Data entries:

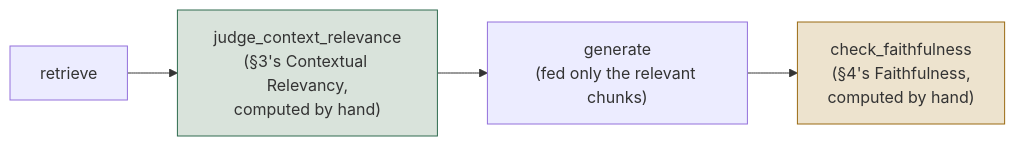
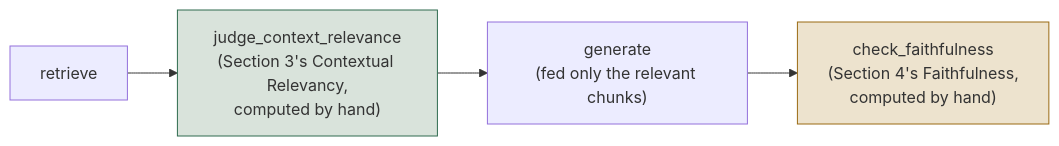
Before and after one commit to Sourav692/Agent_Evaluation_Demystified: the fifth of 6 diagrams in docs/roadmap-explainers/01-rag-retrieval-and-generation.md, drawn with Mermaid. The commit also changed other lines of this file and 1 other file, not shown here.

````diff
--- a/docs/roadmap-explainers/01-rag-retrieval-and-generation.md
+++ b/docs/roadmap-explainers/01-rag-retrieval-and-generation.md
@@ -510,9 +510,9 @@
 ```mermaid
 flowchart LR
-    RET["retrieve"] --> JCR["judge_context_relevance<br/>(§3's Contextual Relevancy,<br/>computed by hand)"]
+    RET["retrieve"] --> JCR["judge_context_relevance<br/>(Section 3's Contextual Relevancy,<br/>computed by hand)"]
     JCR --> GEN["generate<br/>(fed only the relevant chunks)"]
-    GEN --> CF["check_faithfulness<br/>(§4's Faithfulness,<br/>computed by hand)"]
+    GEN --> CF["check_faithfulness<br/>(Section 4's Faithfulness,<br/>computed by hand)"]
 
     style JCR fill:#D9E3DB,stroke:#2F6B4F
     style CF fill:#EDE3CE,stroke:#9A6A12
 ```
````
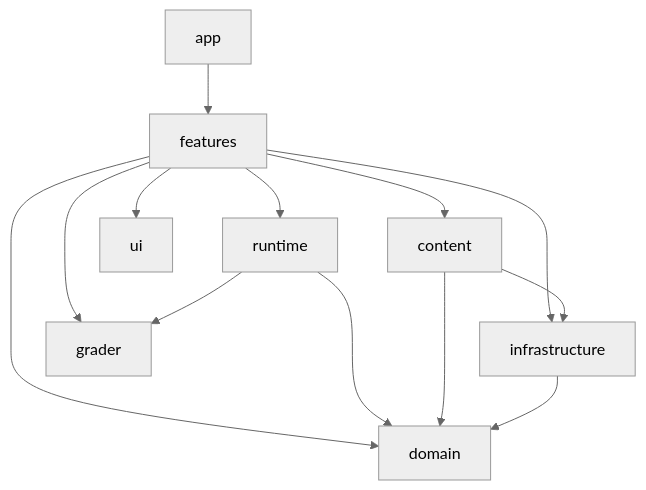
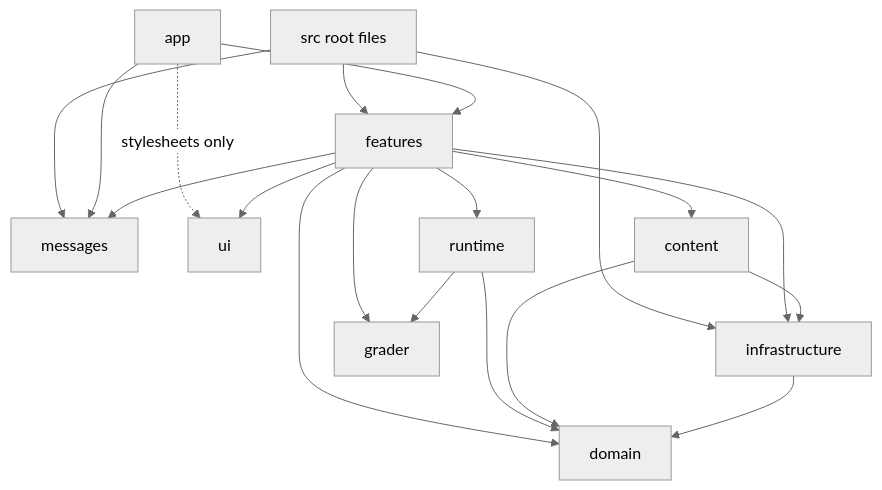
Before and after one commit to Fah2d/heap-academy: the second of 5 diagrams in docs/spec/02-architecture.md, drawn with Mermaid (neutral theme). The commit also changed other lines of this file and 2 other files, not shown here.

First line of the commit message:
docs(adr): record the module table additions and the test-only grader runner

````diff
--- a/docs/spec/02-architecture.md
+++ b/docs/spec/02-architecture.md
@@ -85,15 +85,21 @@
 ```mermaid
 flowchart TD
+  root[src root files] --> features
+  root --> infrastructure
+  root --> messages
   app[app] --> features
+  app --> messages
+  app -. stylesheets only .-> ui
+  features --> messages
   features --> runtime
   features --> content
   features --> ui
   features --> infrastructure
   features --> domain
   features --> grader
   runtime --> grader
   runtime --> domain
   content --> infrastructure
   content --> domain
   infrastructure --> domain
 ```
````
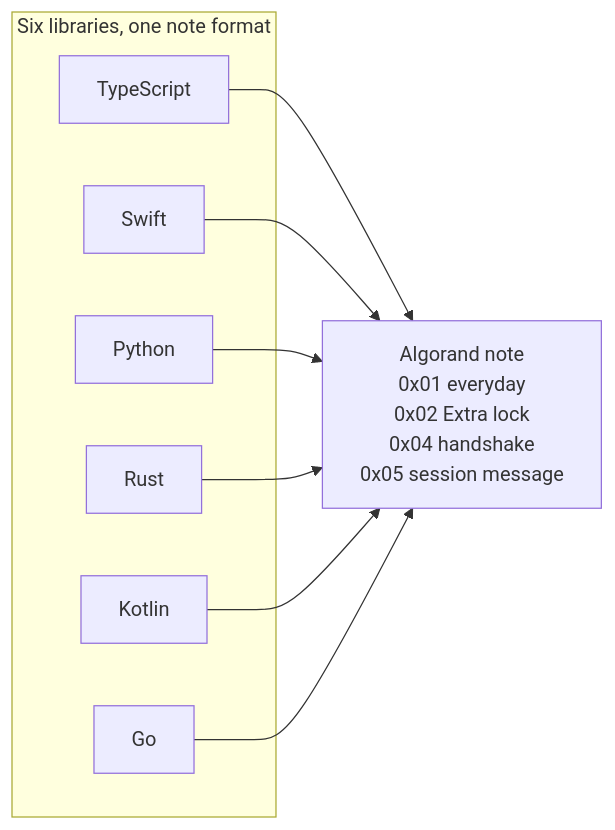
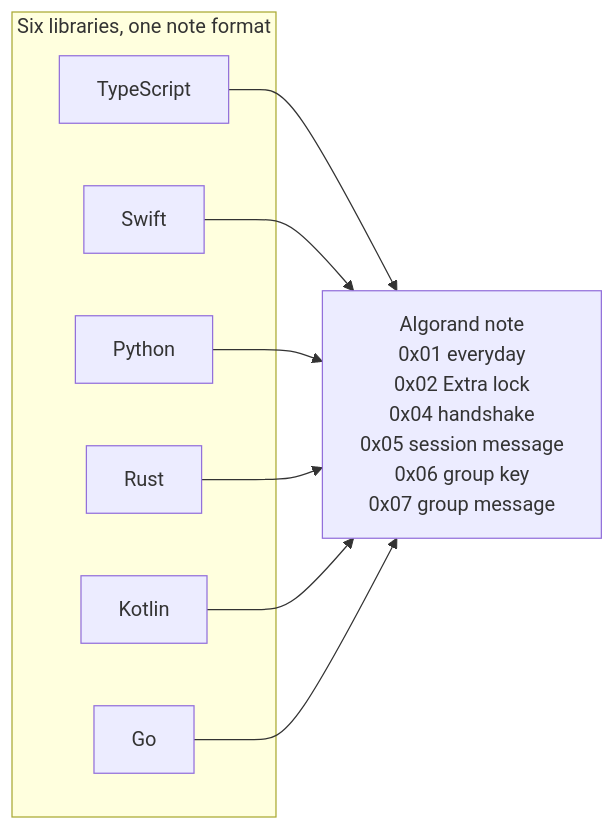
Before and after one commit to CorvidLabs/algochat: the first of 2 diagrams in README.md, drawn with Mermaid. The commit also changed other lines of this file and 83 other files, not shown here.

````diff
--- a/README.md
+++ b/README.md
@@ -26,18 +28,18 @@
 ```mermaid
 flowchart LR
     subgraph libs["Six libraries, one note format"]
         TS[TypeScript]
         SW[Swift]
         PY[Python]
         RS[Rust]
         KT[Kotlin]
         GO[Go]
     end
-    NOTE["Algorand note<br/>0x01 everyday<br/>0x02 Extra lock<br/>0x04 handshake<br/>0x05 session message"]
+    NOTE["Algorand note<br/>0x01 everyday<br/>0x02 Extra lock<br/>0x04 handshake<br/>0x05 session message<br/>0x06 group key<br/>0x07 group message"]
     TS --> NOTE
     SW --> NOTE
     PY --> NOTE
     RS --> NOTE
     KT --> NOTE
     GO --> NOTE
 ```
````
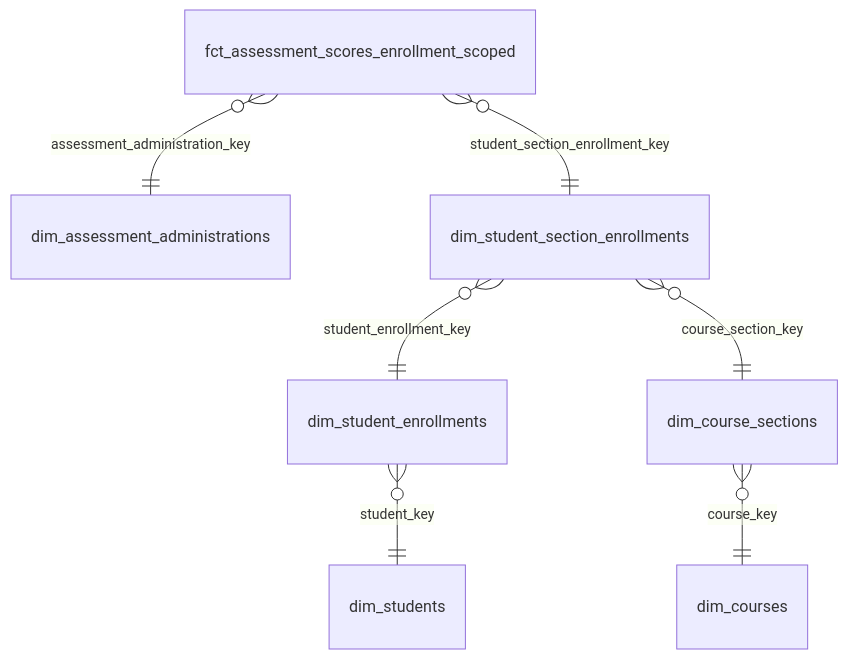
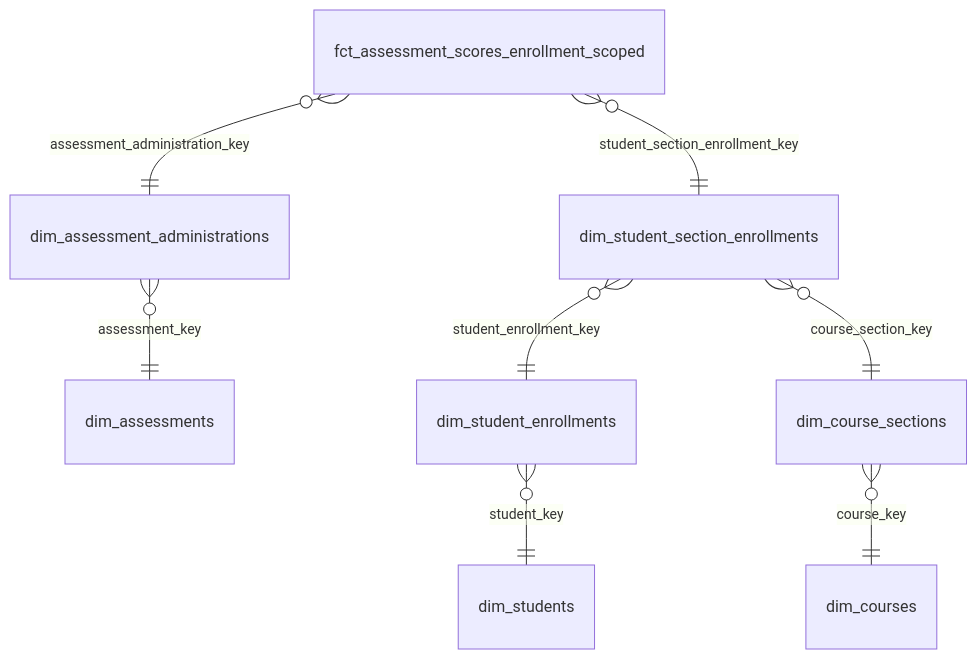
The first of 24 diagrams in docs/reference/marts-data-models.md (TEAMSchools/teamster), drawn with Mermaid before and after one commit. The commit also changed other lines of this file and 4 other files, not shown here.

````diff
--- a/docs/reference/marts-data-models.md
+++ b/docs/reference/marts-data-models.md
@@ -27,9 +27,10 @@
 ```mermaid
 erDiagram
   fct_assessment_scores_enrollment_scoped }o--|| dim_assessment_administrations : "assessment_administration_key"
   fct_assessment_scores_enrollment_scoped }o--|| dim_student_section_enrollments : "student_section_enrollment_key"
+  dim_assessment_administrations }o--|| dim_assessments : "assessment_key"
   dim_student_section_enrollments }o--|| dim_student_enrollments : "student_enrollment_key"
   dim_student_section_enrollments }o--|| dim_course_sections : "course_section_key"
   dim_student_enrollments }o--|| dim_students : "student_key"
   dim_course_sections }o--|| dim_courses : "course_key"
 ```
````
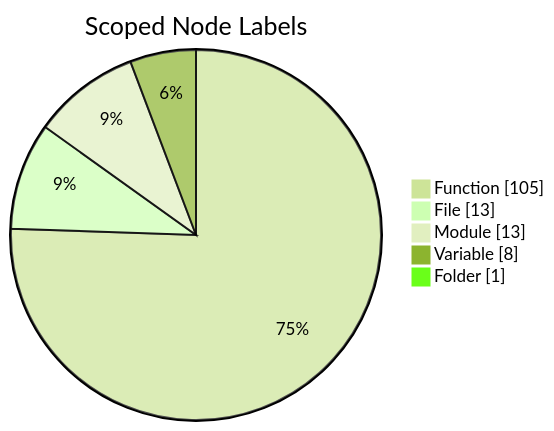
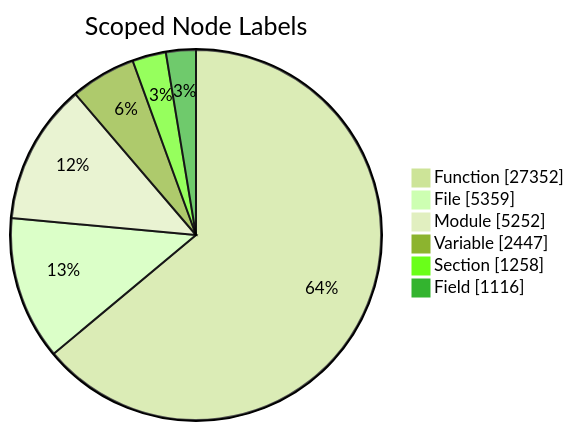
Before and after one commit to scl2bp/refactor_cli: the third of 7 diagrams in .refactor/analysis/candidates/report.md, drawn with Mermaid (forest theme). The commit also changed other lines of this file, not shown here.

````diff
--- a/.refactor/analysis/candidates/report.md
+++ b/.refactor/analysis/candidates/report.md
@@ -110,9 +145,10 @@
 ```mermaid
 pie showData
   title Scoped Node Labels
-  "Function" : 105
-  "File" : 13
-  "Module" : 13
-  "Variable" : 8
-  "Folder" : 1
+  "Function" : 27352
+  "File" : 5359
+  "Module" : 5252
+  "Variable" : 2447
+  "Section" : 1258
+  "Field" : 1116
 ```
````
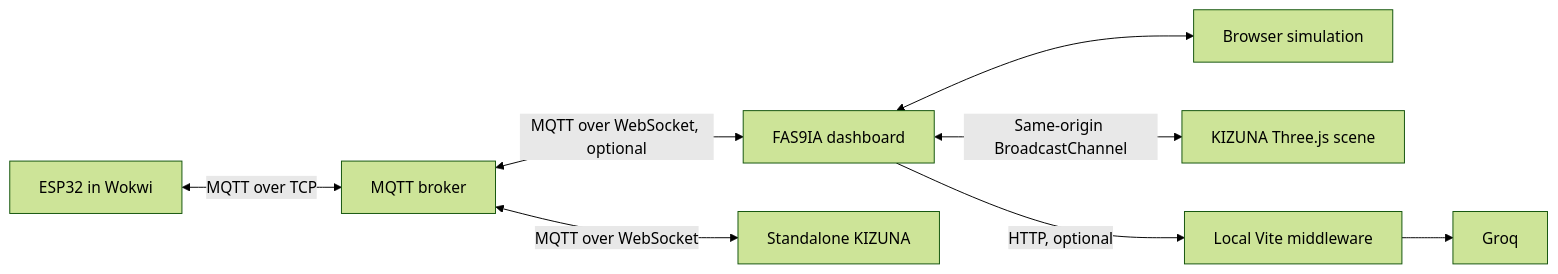
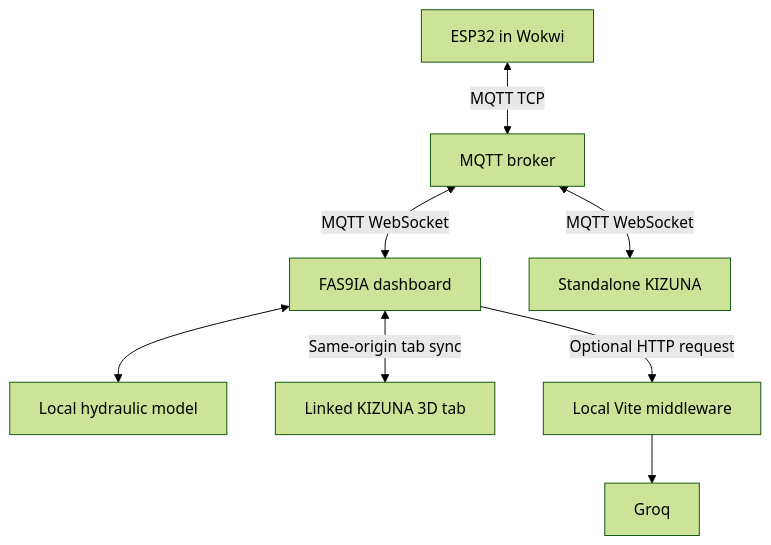
One commit to hamzafhaiel/MIZUNIA changed the diagram in README.md. Above: the diagram before and after it, drawn with Mermaid (forest theme). The commit also changed other lines of this file, not shown here.

````diff
--- a/README.md
+++ b/README.md
@@ -25,18 +63,19 @@
 ```mermaid
-flowchart LR
+flowchart TD
     UI["FAS9IA dashboard"]
-    LOCAL["Browser simulation"]
-    SCENE["KIZUNA Three.js scene"]
+    LOCAL["Local hydraulic model"]
+    VIEW["Linked KIZUNA 3D tab"]
     ESP["ESP32 in Wokwi"]
-    MQTT["MQTT broker"]
+    BROKER["MQTT broker"]
+    STANDALONE["Standalone KIZUNA"]
     VITE["Local Vite middleware"]
     GROQ["Groq"]
 
     UI <--> LOCAL
-    UI <-->|"Same-origin BroadcastChannel"| SCENE
-    ESP <-->|"MQTT over TCP"| MQTT
-    MQTT <-->|"MQTT over WebSocket, optional"| UI
-    MQTT <-->|"MQTT over WebSocket"| STANDALONE["Standalone KIZUNA"]
-    UI -->|"HTTP, optional"| VITE
+    UI <-->|"Same-origin tab sync"| VIEW
+    ESP <-->|"MQTT TCP"| BROKER
+    BROKER <-->|"MQTT WebSocket"| UI
+    BROKER <-->|"MQTT WebSocket"| STANDALONE
+    UI -->|"Optional HTTP request"| VITE
     VITE --> GROQ
 ```
````
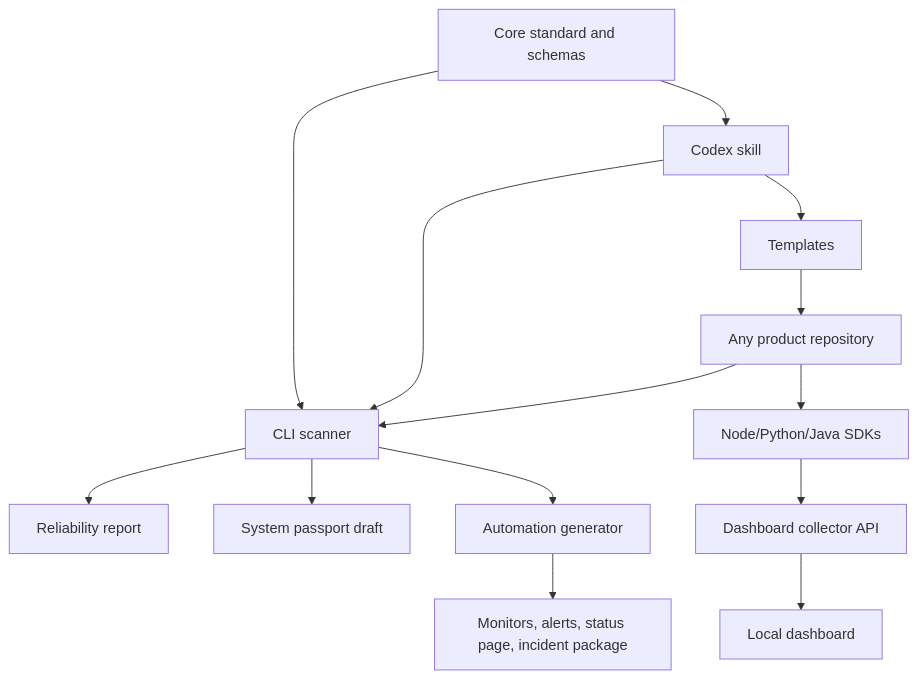
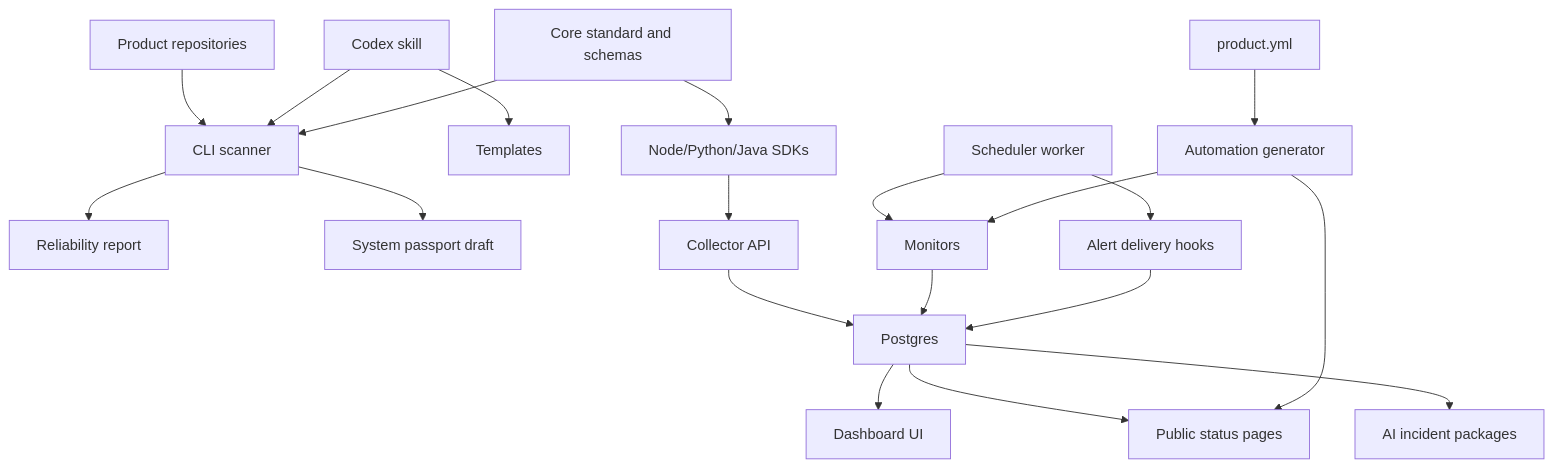
The first of 2 diagrams in docs/architecture.md (shubaomi/ai-product-reliability-kit), drawn with Mermaid before and after one commit. The commit also changed other lines of this file and 45 other files, not shown here.

````diff
--- a/docs/architecture.md
+++ b/docs/architecture.md
@@ -5,16 +5,22 @@
 ```mermaid
 flowchart TD
-  P["Any product repository"] --> C["CLI scanner"]
+  P["Product repositories"] --> C["CLI scanner"]
   C --> R["Reliability report"]
   C --> S["System passport draft"]
   K["Codex skill"] --> C
   K --> T["Templates"]
-  T --> P
   STD["Core standard and schemas"] --> C
-  STD --> K
-  SDK["Node/Python/Java SDKs"] --> API["Dashboard collector API"]
-  P --> SDK
-  API --> D["Local dashboard"]
-  A["Automation generator"] --> M["Monitors, alerts, status page, incident package"]
-  C --> A
+  STD --> SDK["Node/Python/Java SDKs"]
+  SDK --> API["Collector API"]
+  API --> DB["Postgres"]
+  DB --> D["Dashboard UI"]
+  DB --> SP["Public status pages"]
+  DB --> IP["AI incident packages"]
+  W["Scheduler worker"] --> M["Monitors"]
+  M --> DB
+  W --> A["Alert delivery hooks"]
+  A --> DB
+  G["product.yml"] --> AUTO["Automation generator"]
+  AUTO --> M
+  AUTO --> SP
 ```
````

Assignment
Scan the entries above, and wherever a line holds the string "Node", copy it.

Completed exercise
   title Scoped Node Labels
-  SDK["Node/Python/Java SDKs"] --> API["Dashboard collector API"]
+  STD --> SDK["Node/Python/Java SDKs"]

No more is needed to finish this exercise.